Publication Type: Abstract Only
Publication Acceptance Date: 2/21/2018
Publication Date: 4/15/2018
Citation: Swayne, D.E., Lee, D., Torchetti, M., Killian, M., Pantin Jackwood, M.J., Hicks, J., Bahl, J. 2018. Variable epidemiology of the three outbreaks of unrelated highly pathogenic avian influenza viruses in the United States, 2014-2017. Abstract book for the 10th International Symposium on Avian Influenza, Brighton, United Kingdom, April 15-18, 2018. Paper No. 22.

Interpretive Summary:
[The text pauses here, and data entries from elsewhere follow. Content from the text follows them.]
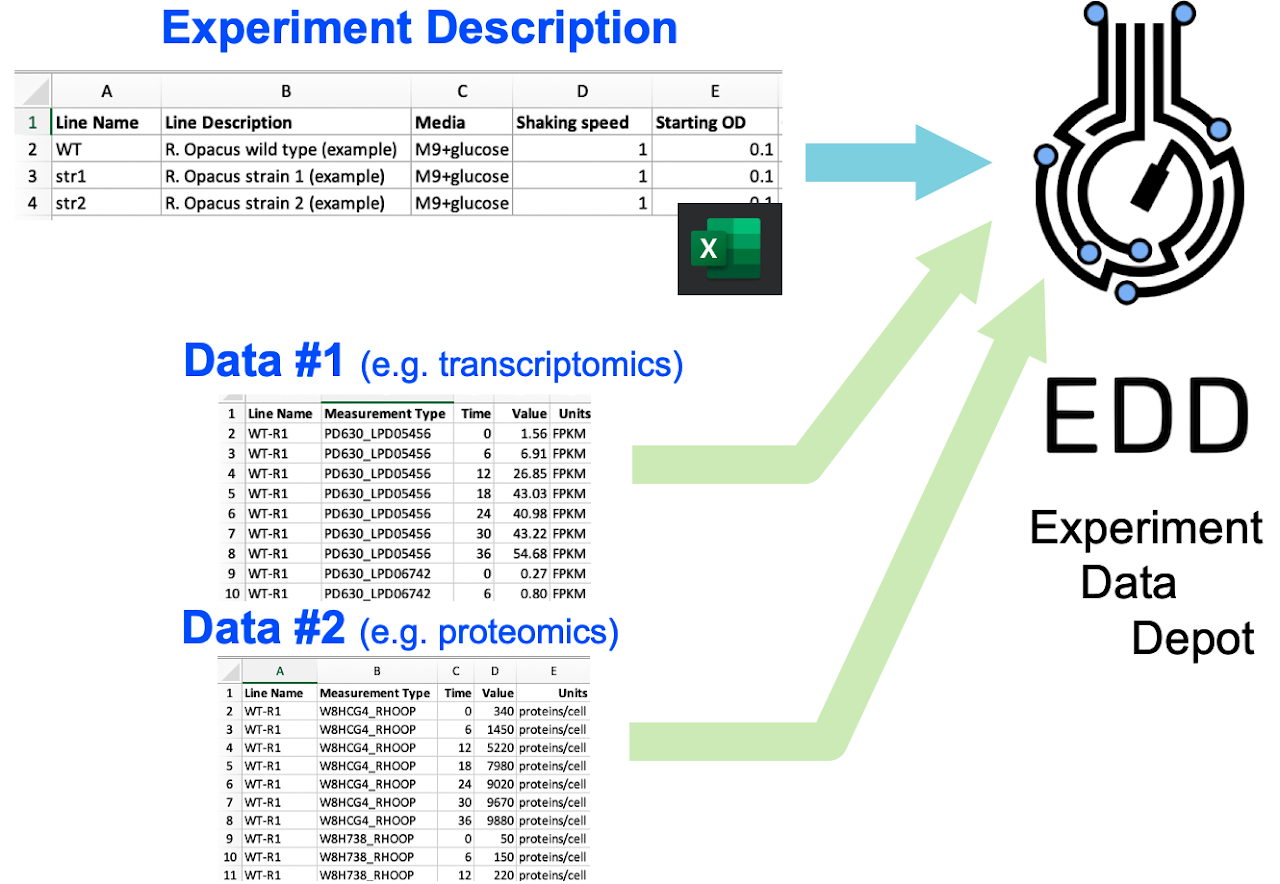
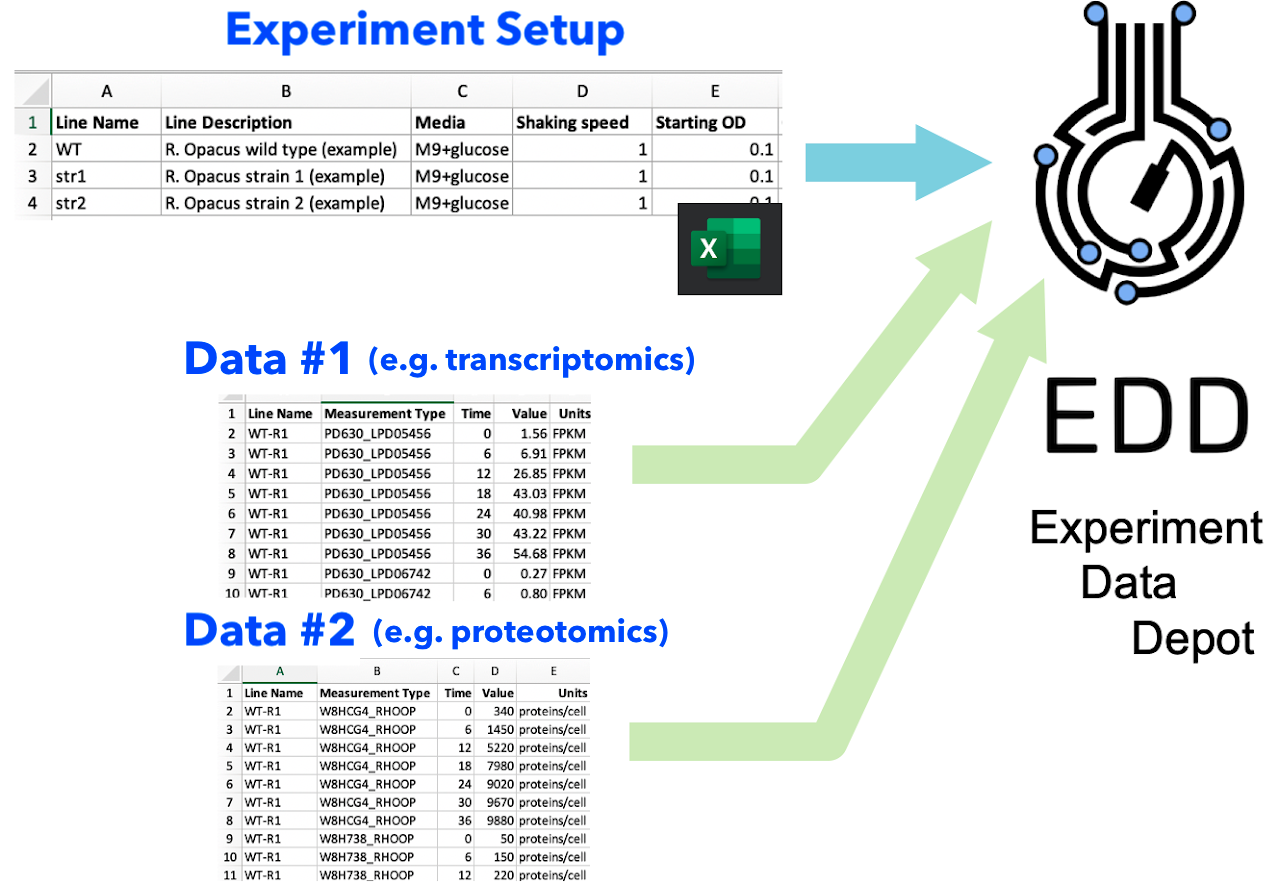
Replace FAQ entries for old Experiment Description
The new entry is for Experiment Setup, which recently replaced the Experiment
Description feature. The Experiment Setup files are more flexible versions of
the Experiment Description files, so example images of the files can remain.
Other images are updated for replacing "Experiment Description" text in the
image, or to use the newer, better-a11y, Bootstrap-5-based interface.

Update the dropzone area of the Study overview page to link to the FAQ entry
for the new Experiment Setup file.

Changed region(s): [[0.125, 0.0, 0.5312, 0.0611], [0.125, 0.6719, 0.5312, 0.7636], [0.125, 0.3665, 0.5625, 0.4276]]

diff --git a/server/templates/main/study-overview.html b/server/templates/main/study-overview.html
@@ -81,7 +81,13 @@
   {% csrf_token %}
   <div class="dz-message d-none" data-dz-message="">
     <p class="my-2">
-      {% translate "Drop file here to upload." %}
+      {% blocktranslate %}
+      To begin, drop an Experiment Setup file here, or click the button for
+      manual entry of Lines. <a
+        href="https://edd-docs.jbei.org/FAQ/#what-is-an-experiment-setup-file"
+        target="_new"
+      >What is an Experiment Setup file?</a>
+      {% endblocktranslate %}
     </p>
     <a
       class="btn btn-outline-secondary"

diff --git a/docs/FAQ.md b/docs/FAQ.md
@@ -4,9 +4,9 @@
 
 The Experiment Data Depot (EDD) **imports data in two steps**. (Fig. 1)
 
-1. **Experiment Description** input: this file describes your **experiment
-   design** so EDD knows how to store all your data, and how it is related to
-   your strains and samples (see below for more information).
+1. **Experiment Setup** input: this file describes your **experiment design**
+   so EDD knows how to store all your data, and how it is related to your
+   strains and samples.
 
 2. **Data input**: different types of data can be added in several successive
    steps. These data input steps are independent of each other, facilitating
@@ -19,69 +19,85 @@ and [data import][2].
   <img
     alt="Graphic showing spreadsheets with arrows pointing toward EDD logo"
     class="figure-img"
-    src="/img/faq_fig1.png"
+    src="img/faq_fig1.png"
     title="Fig 1"
   />
   <figcaption class="figure-caption">
     <strong>Fig. 1: Data input process.</strong>
-    Data is imported to EDD in two phases. In the first one, you import an
-    experiment description file, which describes the experiment to EDD so
-    it knows how to store your data. Afterwards, you can add as many data
-    types (e.g. transcriptomics, proteomics, …) as desired in each of the
-    data imports.
+    Data is imported to EDD in two phases. In the first, you import an
+    Experiment Setup file, describing the details of experiment conditions.
+    Afterwards, you can add as many data types--such as transcriptomics, or
+    proteomics--as desired in each of the data imports.
   </figcaption>
 </figure>
 
-## What is an experiment description?
+## What is an Experiment Setup file?
 
-An experiment description file is an **excel file that describes your
-experiment** (Fig. 2): which strains you are using (part ID from ICE), how they
-are being cultured (lines and metadata), which samples are being taken
-(assays) and how they are processed (protocol). Look at Fig. 3 to see how EDD
-organizes your experimental data (i.e. the ontology).
+An Experiment Setup file is a **table that describes your experiment**
+(Fig. 2): which strains you are using (part ID from ICE), how they are being
+cultured (lines and metadata), which samples are being taken (assays) and how
+they are processed (protocol). Look at Fig. 3 to see how EDD organizes your
+experimental data.
 
-The experiment description provides a single file standardized description of
-your experiment that is useful for, e.g., you to design your experiment, or
-the proteomics or metabolomics team to understand your experiment so they can
-plan how they will process your samples.
+The Experiment Setup file has a header row defining the layout of values in all
+the following rows. There is only one required column in the header, for "name"
+or "line name". The header can also have columns for:
+
+-   "description" or "line description", to fill in a Line's description field
+-   "part id" or "strain", to define identifiers or links to strains used
+-   "replicate" or "replicate count" to set the number of (biological) replicates
+    used for the Line definition
+-   any other column can be interpreted as _metadata_
+
+All other rows in the Experiment Setup file are used to map the columns into
+records to save into EDD. The upload process will attempt to match metadata
+columns to known metadata types in EDD, and add those metadata to the Line for
+that row in the file.
+
+If a metadata type cannot be matched to one in EDD automatically, a form will
+be shown giving you the option to select a known metadata type to use (e.g. if
+your column is "Temp.", EDD may not be able to automatically match to
+"Temperature", but you can select that from the search box), or choose an
+option to create a new metadata type in EDD if your account has permission to
+create new metadata types, or choose an option to ignore the column.
+
+If a piece of metadata is _Assay_ metadata, EDD will ask for the Protocol to
+use for that Assay. Every Assay is defined by a Line and a Protocol, so adding
+metadata to an Assay requires knowing the Protocol to use. The Experiment Setup
+process will then create an Assay and assign that metadata to it.
+
+Values in the "part id" or "strain" column will attempt to look up a matching
+entry in ICE. If a matching entry cannot be found, EDD will show a search box
+to map that value to a strain registry entry.
 
 <figure class="figure">
   <em>Input in Excel:</em>
   <img
-    alt="Screenshot of Excel with an Experiment Description file"
+    alt="Screenshot of Excel with an Experiment Setup file"
     class="figure-img"
-    src="/img/faq_fig2a.png"
+    src="img/faq_fig2a.png"
     title="Fig 2a"
   />
   <em>Import result in EDD:</em>
   <img
-    alt="Screenshot of EDD following addition of Experiment Description file"
+    alt="Screenshot of EDD following addition of Experiment Setup file"
     class="figure-img"
-    src="/img/faq_fig2b.png"
+    src="img/faq_fig2b.png"
     title="Fig 2b"
   />
   <figcaption class="figure-caption">
-    <strong>Fig. 2: Examples of experiment description.</strong>
-    The upper picture represents the example experiment description file in
-    Excel, with a line name that helps identify the culture, a line
-    description that gives more information on the line, the part ID in the
-    corresponding part repository (public ABF in this case), different types
-    of metadata (shaking speed, … growth temperature), the number of
-    replicates, and an optional field (in blue): assay information (i.e. a
-    protocol applied to a line at a given time point) for targeted proteomics.
-    The replicate count will create several lines for each replicate (3 for
-    wild type and 4 for the other strain, see below). The assay information is
-    optional: you may want to use this to tell the proteomics or metabolomics
-    services when you are sampling so they can add the data, or you can add
-    the data later yourself. The lower pictures shows how this information is
-    represented in EDD. Notice that the Part IDs have become links to the
-    corresponding registry.
+    <strong>Fig. 2: Examples of Experiment Setup.</strong>
+    The upper picture represents the example Experiment Setup file in Excel,
+    with a line name that helps identify the culture, a description that gives
+    more information on the line, the part ID in the corresponding part
+    repository (public ABF in this case), different types of metadata
+    (shaking speed, … growth temperature), and the number of replicates.
   </figcaption>
 </figure>
 
 ## What is a line?
 
-A **"Line" in EDD is** a distinct set of experimental conditions, (e.g. a
+A "Line" in EDD is a distinct set of experimental conditions, (e.g. a
 **single culture**). A Line generally corresponds to the contents of a
 shake flask or well plate, though it could also be, e.g., a tube containing an
 arabidopsis seed or an ionic liquid for a given pretreament. A line is not a
@@ -98,20 +114,19 @@ communication. You can find the [LBNL repository here][3].
   <img
     alt="Illustration of the different levels of EDD ontology"
     class="figure-img"
-    src="/img/faq_fig3.png"
+    src="img/faq_fig3.png"
     title="Fig 3"
   />
   <figcaption class="figure-caption">
     <strong>Fig. 3: EDD data organization (ontology).</strong>
-     In this example, we have three different strains (A,B, and C). Strain A is
-     cultured in two different flasks, giving rise to two lines (A1 and A2).
-     Strain B is cultured in a single flask, giving rise to a single line B1.
-     Strain C is cultured in three flasks, giving rise to three lines: C1, C2
-     and C3. Line A2 is assayed through HP-LC (protocol) at times t = 10 hr
-     (assay A2-HPLC-1) and t=8 hr (assay A2-HPLC-2). Assay A2-HPLC-1 produces
-     two measurements: 3 mg/L of Acetate and 2 mg/L of Lactate. Assay
-     A2-HPLC-2 produces two measurements: 2 mg/L of Acetate and 1.5 mg/L of
-     Lactate.
+    In this example, we have three different strains (A, B, and C). Strain A is
+    cultured in two different flasks, giving rise to two lines (A1 and A2).
+    Strain B is cultured in a single flask, giving rise to a single line B1.
+    Strain C is cultured in three flasks, giving rise to three lines: C1, C2
+    and C3. Line A2 is assayed through HP-LC (protocol) at times t = 10hr
+    (assay A2-HPLC-1) and t = 8hr (assay A2-HPLC-2). Assay A2-HPLC-1 produces
+    two measurements: 3 mg/L of Acetate and 2 mg/L of Lactate. Assay A2-HPLC-2
+    produces two measurements: 2 mg/L of Acetate and 1.5 mg/L of Lactate.
   </figcaption>
 </figure>
 
@@ -122,26 +137,6 @@ whichever other condition is being changed in the experiment. For example,
 WT-LB-70C would indicate is a wild type, grown on LB at 70º C (imagine you are
 trying different growth temperatures). Cineole-EZ-50C indicates a cineole
 producing strain, grown on EZ at 50º C … etc.
-
-## What are the column options for experiment description?
-
-The primary line characteristics that you should have in every experiment
-description and every EDD service (instance) are:
-
--   **Line Name**: a short name that uniquely identifies the line (**REQUIRED**).
--   **Line Description**: A short human-readable description for the
-    line (encouraged).
--   **Part ID**: the unique ICE part number identifiers for the strains
-    involved (encouraged).
--   **Replicate Count**: the number of experimental replicates for this set of
-    experimental conditions (encouraged).
-
-Other metadata types (e.g. media, temperatures, culture volume, flask volume,
-shaking speed … etc) are also available, but depend on which EDD site you are
-using. Ask your EDD administrator for more information. Columns can be in
-any order.
-
-_TBD_: include link to full metadata listing in any EDD.
 
 ## Why should I use the Experiment Data Depot?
Technical Abstract: Three unrelated highly pathogenic avian influenza (HPAI) outbreaks have occurred in the United States (US) during 2014-2017. Late in 2014, Canada reported the first outbreak of an H5N2 reassortment virus between the A/goose/Guangdong/1/1996 (Gs/GD)-lineage H5Nx clade 2.3.4.4A HPAI and North American low pathogenicity avian influenza (LPAI). This report followed closely on the heels of the same H5Nx clade affecting birds in Europe and Asia. The US reported H5N2 and H5N8 Gs/GD lineage viruses in both captive and wild birds shortly thereafter, and lead to the largest avian influenza outbreak in US history. The H5Nx HPAI viruses spread down the Pacific Flyway, and reached the Midwest US. Molecular analysis, supported by epidemiologic findings, suggested that affected farms in the Pacific Flyway, and early during the spread in the Midwest, were largely due to point source introductions from wild birds, while later cases in the Midwest were the result of secondary spread. In mid-January 2016, an outbreak of H7N8 occurred in commercial turkey flocks in Indiana. Data suggested a single introduction of LPAI virus occurred from the wild waterfowl reservoir into turkeys, with secondary spread to other operations. The H7N8 virus mutated to HPAI at one farm; no secondary spread was detected. Both LPAI and HPAI viruses were rapidly eliminated through stamping-out. In March 2017, North American H7N9 LPAI affected broiler breeder farms across 4 states (Alabama, Tennessee, Georgia and Kentucky). This virus was of wholly North American origin, and not related to the Eurasian lineage H7N9 virus. Data suggested several geographically distinct introductions of the H7N9 virus. Mutation to HPAI occurred on one farm with secondary spread to one other; both farms were culled. These events highlight the benefits of a rapid stamping out response, and emphasize the need for improved biosecurity to prevent introduction of H5/H7 LPAI and HPAI viruses.